Before-and-after change records
=-=-=

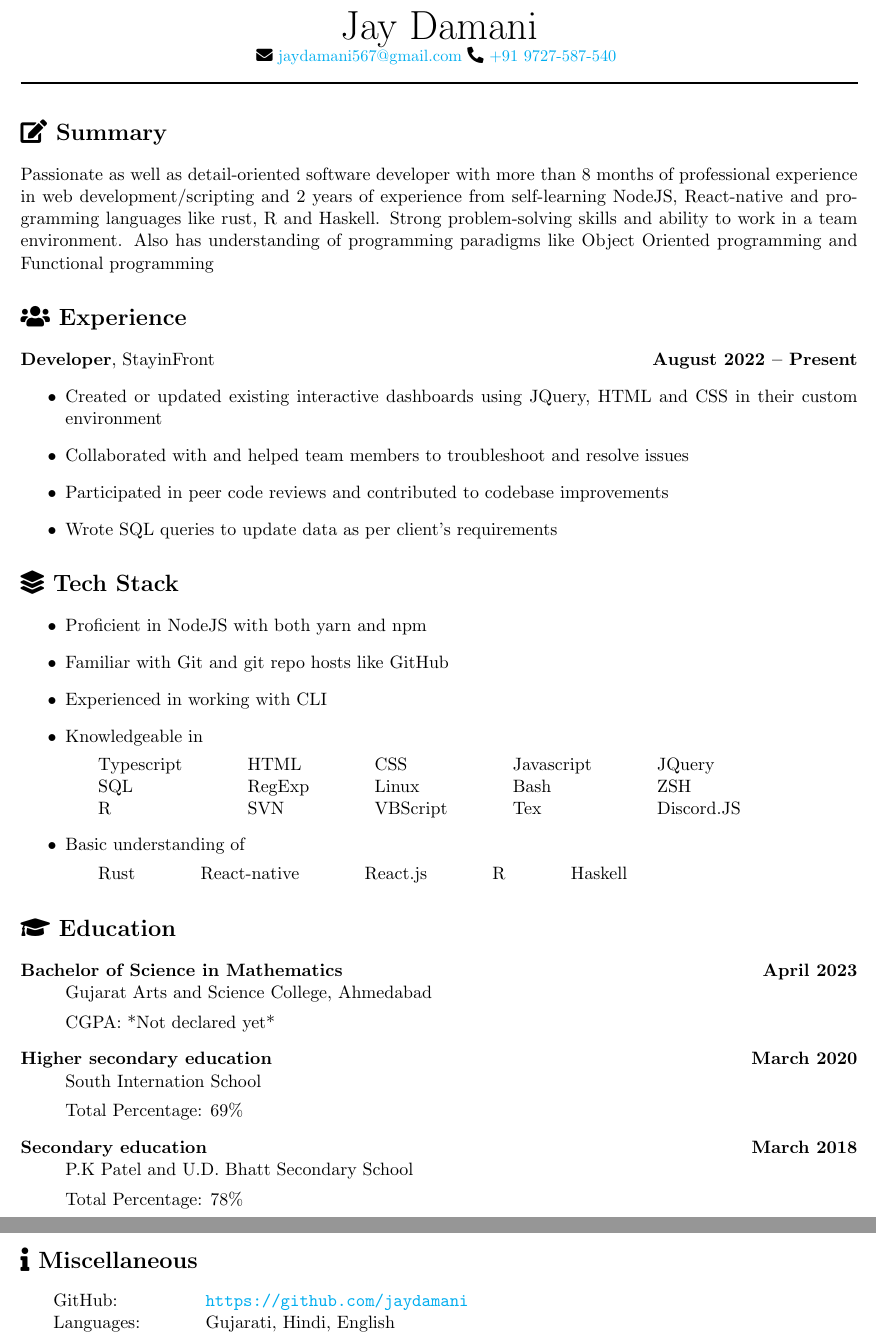
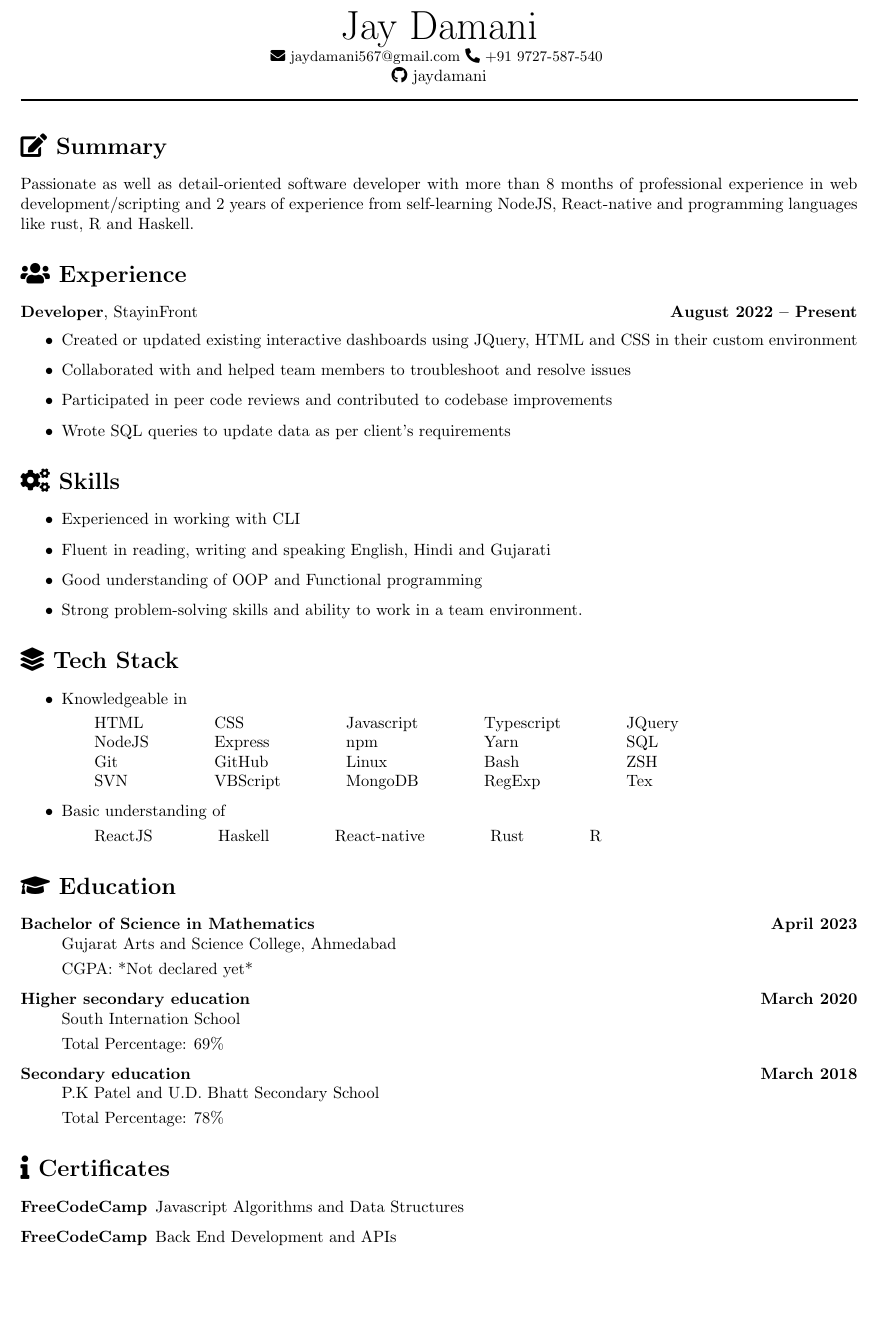
Before and after one commit to jaydamani/resume, a LaTeX document (jay_damani.tex): two parts of pages 1 and 2 of 2 before the commit and part of the page after it, the two joined at a grey line, cut so that both start at the same text, the shorter picture padded with empty space. Compiled offline with pdfLaTeX.

Commit message:
Feat: update tech stack, add skills and certificate section

```diff
--- a/jay_damani.tex
+++ b/jay_damani.tex
@@ -1,13 +1,13 @@
-\documentclass[11pt,a4paper]{article}
+\documentclass[a4paper]{article}
 \usepackage{geometry}
 \geometry{left=1.5cm,right=1.5cm,top=1.5cm,bottom=1.5cm}
 \usepackage{url}
 \usepackage{hyperref}
 \hypersetup{
 colorlinks=true,
-linkcolor=black,
+linkcolor=,
 filecolor=magenta,
-urlcolor=cyan,
+urlcolor=black,
 }
 
 \fontfamily{Noto Sans}
@@ -22,6 +22,9 @@ urlcolor=cyan,
 %\centerline{
     \faIcon{phone-alt} \href{tel:+91-9727587540}{+91 9727-587-540}
 }
+\centerline{
+    \faIcon{github} \href{https://github.com/jaydamani}{jaydamani}
+}
 \par\noindent\rule{\textwidth}{1pt}
 
 \section*{\faIcon{edit} Summary}
@@ -30,9 +33,6 @@ Passionate as well as detail-oriented software developer with
 more than 8 months of professional experience in web development/scripting and
 2 years of experience from self-learning NodeJS, React-native
 and programming languages like rust, R  and Haskell.
-Strong problem-solving skills and ability to work in a team environment.
-Also has understanding of programming paradigms like
-Object Oriented programming and Functional programming
 
 \section*{\faIcon{users} Experience}
 
@@ -44,28 +44,30 @@ Object Oriented programming and Functional programming
 \item Wrote SQL queries to update data as per client's requirements
 \end{itemize}
 
+\section*{\faIcon{cogs} Skills}
+\begin{itemize}
+\item Experienced in working with CLI
+\item Fluent in reading, writing and speaking English, Hindi and Gujarati
+\item Good understanding of OOP and Functional programming
+\item Strong problem-solving skills and ability to work in a team environment.
+\end{itemize}
+
 \section*{\faIcon{layer-group} Tech Stack}
 \begin{itemize}
-\item Proficient in NodeJS with both yarn and npm
 %\item Experienced with Expo Go, React Native and React
-\item Familiar with Git and git repo hosts like GitHub
-\item Experienced in working with CLI
 \item Knowledgeable in
 
 \begin{tabular}{l l l l l}
-    Typescript & HTML & CSS & Javascript & JQuery \\
-    SQL & RegExp & Linux & Bash & ZSH \\
-    R & SVN & VBScript & Tex & Discord.JS
+    HTML & CSS & Javascript & Typescript & JQuery \\
+    NodeJS & Express & npm & Yarn & SQL \\
+    Git & GitHub & Linux & Bash & ZSH \\
+    SVN & VBScript & MongoDB & RegExp & Tex \\
 \end{tabular}
 
 \item Basic understanding of
 
 \begin{tabular}{l l l l l}
-    Rust &
-    React-native &
-    React.js &
-    R &
-    Haskell
+    ReactJS & Haskell & React-native & Rust  & R
 \end{tabular}
 
 \end{itemize}
@@ -88,11 +90,15 @@ Object Oriented programming and Functional programming
 \end{description}
 
 
-\section*{\faIcon{info} Miscellaneous}
-\begin{tabular}{l l}
-GitHub: & \url{https://github.com/jaydamani}
-\\
-Languages: & Gujarati, Hindi, English
-\end{tabular}
-
+\section*{\faIcon{info} Certificates}
+    \begin{description}
+        \item[FreeCodeCamp]
+        \href{https://www.freecodecamp.org/certification/jaydamani/javascript-algorithms-and-data-structures}{
+            Javascript Algorithms and Data Structures
+        }
+        \item[FreeCodeCamp]
+        \href{https://www.freecodecamp.org/certification/jaydamani/back-end-development-and-apis}{
+            Back End Development and APIs
+        }
+    \end{description}
 \end{document}
```
Also changed, not shown: jay_damani.pdf, 1 other file.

=-=-=

== What needs to be done ==
When you copy the records above, keep every word exact but leave out the pictures.

== Task answer ==
Before and after one commit to jaydamani/resume, a LaTeX document (jay_damani.tex): two parts of pages 1 and 2 of 2 before the commit and part of the page after it, the two joined at a grey line, cut so that both start at the same text, the shorter picture padded with empty space. Compiled offline with pdfLaTeX.

Commit message:
Feat: update tech stack, add skills and certificate section

```diff
--- a/jay_damani.tex
+++ b/jay_damani.tex
@@ -1,13 +1,13 @@
-\documentclass[11pt,a4paper]{article}
+\documentclass[a4paper]{article}
 \usepackage{geometry}
 \geometry{left=1.5cm,right=1.5cm,top=1.5cm,bottom=1.5cm}
 \usepackage{url}
 \usepackage{hyperref}
 \hypersetup{
 colorlinks=true,
-linkcolor=black,
+linkcolor=,
 filecolor=magenta,
-urlcolor=cyan,
+urlcolor=black,
 }
 
 \fontfamily{Noto Sans}
@@ -22,6 +22,9 @@ urlcolor=cyan,
 %\centerline{
     \faIcon{phone-alt} \href{tel:+91-9727587540}{+91 9727-587-540}
 }
+\centerline{
+    \faIcon{github} \href{https://github.com/jaydamani}{jaydamani}
+}
 \par\noindent\rule{\textwidth}{1pt}
 
 \section*{\faIcon{edit} Summary}
@@ -30,9 +33,6 @@ Passionate as well as detail-oriented software developer with
 more than 8 months of professional experience in web development/scripting and
 2 years of experience from self-learning NodeJS, React-native
 and programming languages like rust, R  and Haskell.
-Strong problem-solving skills and ability to work in a team environment.
-Also has understanding of programming paradigms like
-Object Oriented programming and Functional programming
 
 \section*{\faIcon{users} Experience}
 
@@ -44,28 +44,30 @@ Object Oriented programming and Functional programming
 \item Wrote SQL queries to update data as per client's requirements
 \end{itemize}
 
+\section*{\faIcon{cogs} Skills}
+\begin{itemize}
+\item Experienced in working with CLI
+\item Fluent in reading, writing and speaking English, Hindi and Gujarati
+\item Good understanding of OOP and Functional programming
+\item Strong problem-solving skills and ability to work in a team environment.
+\end{itemize}
+
 \section*{\faIcon{layer-group} Tech Stack}
 \begin{itemize}
-\item Proficient in NodeJS with both yarn and npm
 %\item Experienced with Expo Go, React Native and React
-\item Familiar with Git and git repo hosts like GitHub
-\item Experienced in working with CLI
 \item Knowledgeable in
 
 \begin{tabular}{l l l l l}
-    Typescript & HTML & CSS & Javascript & JQuery \\
-    SQL & RegExp & Linux & Bash & ZSH \\
-    R & SVN & VBScript & Tex & Discord.JS
+    HTML & CSS & Javascript & Typescript & JQuery \\
+    NodeJS & Express & npm & Yarn & SQL \\
+    Git & GitHub & Linux & Bash & ZSH \\
+    SVN & VBScript & MongoDB & RegExp & Tex \\
 \end{tabular}
 
 \item Basic understanding of
 
 \begin{tabular}{l l l l l}
-    Rust &
-    React-native &
-    React.js &
-    R &
-    Haskell
+    ReactJS & Haskell & React-native & Rust  & R
 \end{tabular}
 
 \end{itemize}
@@ -88,11 +90,15 @@ Object Oriented programming and Functional programming
 \end{description}
 
 
-\section*{\faIcon{info} Miscellaneous}
-\begin{tabular}{l l}
-GitHub: & \url{https://github.com/jaydamani}
-\\
-Languages: & Gujarati, Hindi, English
-\end{tabular}
-
+\section*{\faIcon{info} Certificates}
+    \begin{description}
+        \item[FreeCodeCamp]
+        \href{https://www.freecodecamp.org/certification/jaydamani/javascript-algorithms-and-data-structures}{
+            Javascript Algorithms and Data Structures
+        }
+        \item[FreeCodeCamp]
+        \href{https://www.freecodecamp.org/certification/jaydamani/back-end-development-and-apis}{
+            Back End Development and APIs
+        }
+    \end{description}
 \end{document}
```
Also changed, not shown: jay_damani.pdf, 1 other file.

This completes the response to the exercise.